May 2005   June 2005   July 2005   August 2005   September 2005   October 2005   November 2005   December 2005   January 2006   February 2006   March 2006   April 2006   May 2006   June 2006   July 2006   August 2006   September 2006   October 2006   November 2006   December 2006   January 2007   February 2007   March 2007   April 2007   May 2007   June 2007   July 2007   August 2007   September 2007   October 2007   November 2007   December 2007   January 2008   February 2008   March 2008   April 2008   May 2008   June 2008   July 2008   August 2008   September 2008   October 2008   November 2008   December 2008   January 2009   February 2009   March 2009   April 2009   May 2009   June 2009   July 2009   August 2009   September 2009   October 2009   November 2009   December 2009   January 2010   February 2010   March 2010   April 2010   May 2010   June 2010   July 2010   August 2010   September 2010   October 2010   May 2013  

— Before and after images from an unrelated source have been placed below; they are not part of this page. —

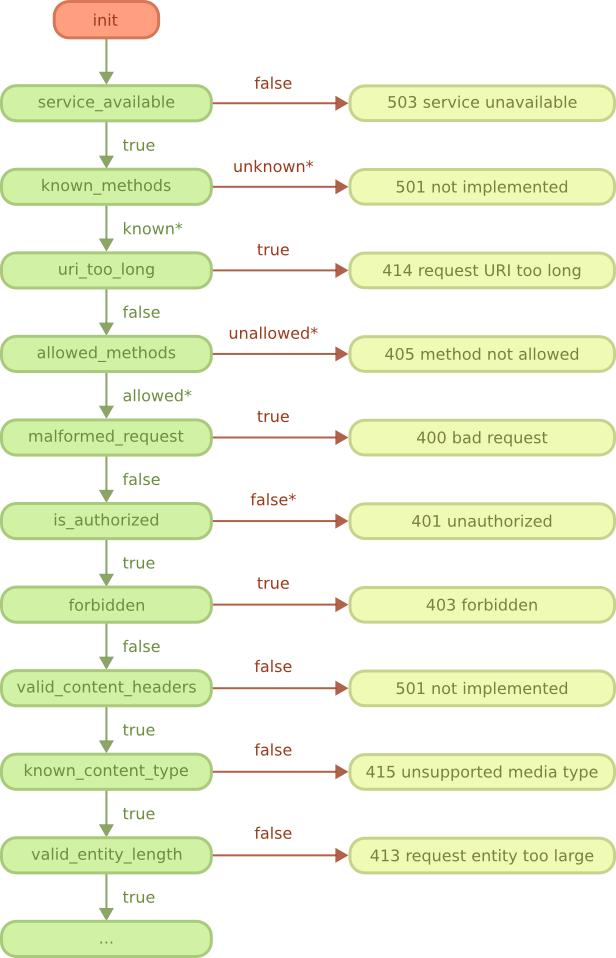
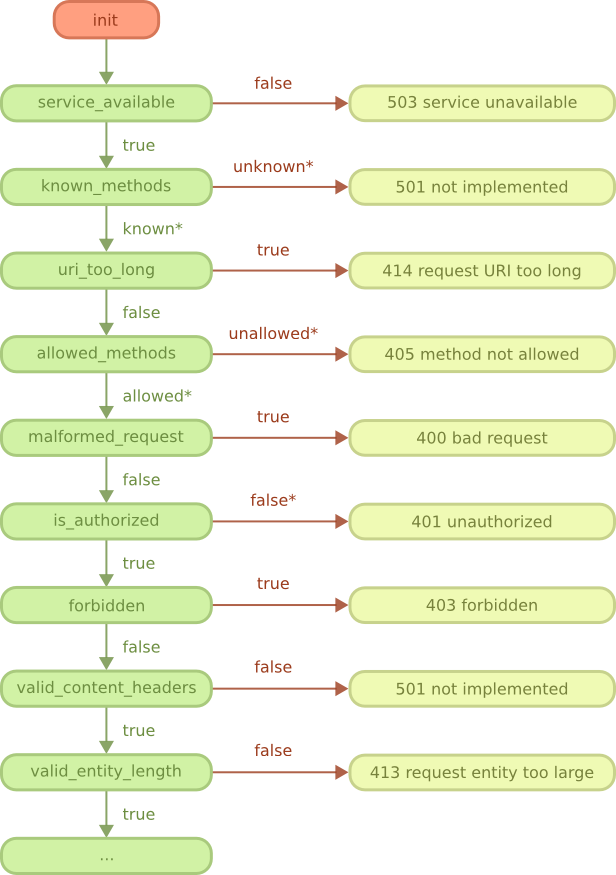
Remove the REST known_content_type callback
This callback was simply useless.

diff --git a/ROADMAP.md b/ROADMAP.md
@@ -52,9 +52,6 @@ functions and the new response function described above.
 
 ### REST
 
-The `known_content_type` callback has no purpose, so it
-is going to be removed.
-
 The documentation for all REST callbacks will be updated
 to describe whether they can have side effects. This will
 allows us to build introspection tools on top of a working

very slight stories

They Met a Bear
  They stopped in a small seaside town and they went for a walk. They met a bear.
  This is one version of the story. In another version, they met a sailor, and in this one they ended up being held at gunpoint on a speedboat and becoming unwilling participants in a diamond robbery while disguised as a cow, and sharing in the proceeds of that crime.
  So when they tell the story they just say, "We met a bear. He waved at us."

The Story of the Fortune Teller and the Alarm Clock
  A fortune teller threw an alarm clock at me. This story is deliberately lacking in details to mock the predictions of the fortune teller. Although she was right when she said she'd throw an alarm clock at me.

  One. Two. Three, the study. Four, a candle stick. Five. Six...
  Seven is missing, presumed dead. One has taken up the case, and two is helping him in his investigations. They both suspect six. Seven was last seen next to six in the garden.
  But seven isn't really dead. He's consumed half a bottle of whiskey and he's currently in the orchard, talking to a rabbit. "One of us is as boring as a gate post," he says, "and it's not..." He stops to count on his fingers. "No, actually it is me."
  Eight nine ten.

Debbie and his dog
  Debbie was sick of people mistaking her for a man.
  "Is your dog my parole officer?"
  She was sick of people asking her that too.

Very Slight Stories: like short stories, only shorter

More blogs about Storytelling.
Technorati Blog Finder

This page is powered by Blogger. Isn't yours?